I had never given much thought to the idea of being a dad. Of course, in accordance with societal norms, one day down the long road of my own ontogeny, I would settle down and raise a statistically average 2.3 children. I never considered that I’m actually at the age where my peers—including Kylie Jenner, who is only two years older than I am—are giving birth. The realization that parenthood is, on some level, attainable to me now, was a dangerous one.

Suddenly, walks through the Duke Gardens were not spent admiring the new bamboo sprouts in the Asiatic Garden, or the koi fish meandering through the simple pleasures of aquatic life. Instead, I mused about grabbing one of the wide-eyed infants, securely wrapped in his periwinkle blanket. I’d distract his mom by asking her for directions. Then, scooping up the baby in one quick motion, I would run past the flowered terrain, hop on the bus as the doors close and ride the C1 into the sunlight. With my little bundle of joy held tight against my chest, we would leave North Carolina, and I would forget about my short stint at Duke University. Finally, I would be a father. If that plan didn’t work, I would even settle for one of the toddlers rolling down the hill, carefree, where that weird wood sculpture used to stand.

Baby fever consumes me. And no Durham summer can compare to the temperature on the metaphorical thermometer quantifying my infection. Everyday, I am haunted by a simple question: if Kylie can do it, why can’t I? Objectively, that question isn’t founded on great logic. Kylie Jenner can do a lot that I can’t do, like get 13 million likes on her Instagram posts, launch a successful line of lip kits, and, of course, give birth. I recognize that I probably shouldn’t aspire to Kylie Jenner, either. Though a successful entrepreneur, Kylie is constantly called out for her exploitation of black women’s hair, fashion and aesthetic styles.
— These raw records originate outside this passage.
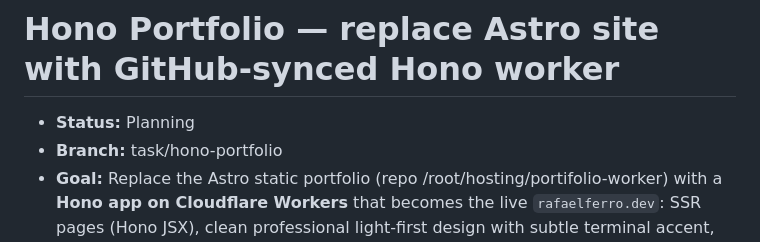
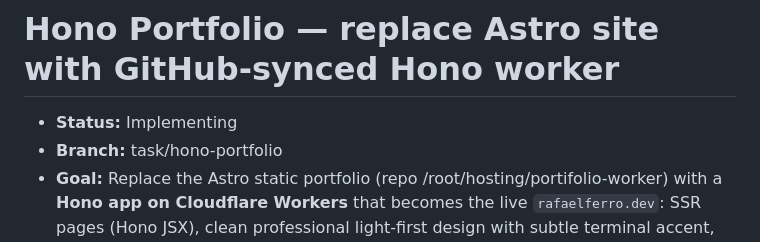
Before and after one commit to rapha4lx/portifolio-worker, a Markdown page: tasks/2026-09-12-hono-portfolio.md, the part around the change. GitHub-like rendering.

Commit message:
docs: status Implementing

```diff
--- a/tasks/2026-09-12-hono-portfolio.md
+++ b/tasks/2026-09-12-hono-portfolio.md
@@ -1,6 +1,6 @@
 # Hono Portfolio — replace Astro site with GitHub-synced Hono worker
 
-- **Status:** Planning
+- **Status:** Implementing
 - **Branch:** task/hono-portfolio
 - **Goal:** Replace the Astro static portfolio (repo /root/hosting/portifolio-worker) with a **Hono app on Cloudflare Workers** that becomes the live `rafaelferro.dev`: SSR pages (Hono JSX), clean professional light-first design with subtle terminal accent, grid of project cards + detail pages, projects auto-synced from the GitHub API (48 non-fork repos of rapha4lx) with edge caching, and per-project markdown narrative files the owner edits alongside Rafael (the user) to tell each project's story better.
 - **Context:** Current site = Astro 5.16 static (console dark premium design) → dist/_worker.js, deployed via `npx wrangler deploy` (user-managed). User decisions: replaces portifolio (new site IS rafaelferro.dev); stack = Hono Worker + cache layer; display = grid cards + detail pages; details = markdown per project in repo (GitHub-editible); identity = clean pro light-first + subtle terminal; GitHub = all non-fork repos (repos without md still get auto-cards); Directus stays running (cms.rafaelferro.dev) but unused by this site. Researcher verdict: no Vite (SSR-only, plain wrangler + esbuild), caches.default + stale-while-revalidate for GitHub API, marked at build → src/generated/projects.json, drop nodejs_compat, pin wrangler 4.56.0. Defaults (no user question needed): drop rss.xml; GitHub anon + SWR (add GH_TOKEN env only if 429s in logs); keep dash-created prod route (no wrangler routes change); clean removal of old Astro src/ (git history preserves it) while KEEPING deploy/directus (Directus live + backup); filters = server-side query params (?lang=) shareable URLs; language = colored dot + text (no icon lib); single page grid (no pagination); no analytics.
```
And yet, beyond her wealth, fame and controversy, Kylie has everything I want: a child.

The developmental psychology class I took last semester didn’t help my condition. When my professor said he wouldn’t take attendance, I scheduled a nap from 1:25 to 2:40 PM every Monday and Wednesday into my schedule. But to my surprise, every class I was bombarded with videos of experiments in which children help researchers find missing objects, play with puppets and learn to count. I oohed and ahhed as I watched a three-year-old enforce her researcher’s conventional norms on a stuffed animal, and I felt proud of the four-year-old who passed the false belief task for the first time, as if I had personally succeeded as a parent. My tiny Grinch heart grew three times in size with each lecture. Subconsciously, I started naming the subjects. My notebook, which should have been filled with details from the slides, became the manuscript for an unpublished book of baby names. Charlotte Diamond has a nice ring to it, doesn’t it? Though I realized I have no interest in psychology, that class confirmed my love of children and my knack for thinking of a good baby name. Unfortunately, Duke has no major in parenting. Yet.

Maybe the fact that, as a gay man, parenting feels like a distant dream rather than a tangible possibility makes me want it all that much more. My complicated path to fatherhood is always in the back of my mind. Will I adopt? Will my partner and I hire a surrogate? Whose sperm will we use? I lack the heterosexual privilege of having one night stands that unexpectedly lead to queasiness, vomiting and squatting over a pregnancy test. And what a blessing those two lines would be!

Am I ready to father a child? Probably not. My dorm hasn’t been baby-proofed, and I sometimes go days forgetting to change my own underwear, which is a much lesser responsibility than changing another human’s diapers. I definitely don’t know how to feed a baby, when most of my own meals are microwaved mac and cheese containers or a side of tater tots from Pitchforks. My parents certainly have no intention of coming to Durham and help me raise a baby. But all of these signs can’t stop me from picturing little Charlotte smiling back at me as I peer into her crib, where my bookshelf used to be.

I guess I’m writing this column because my Craigslist ad was taken down. Anyone want to carry my child?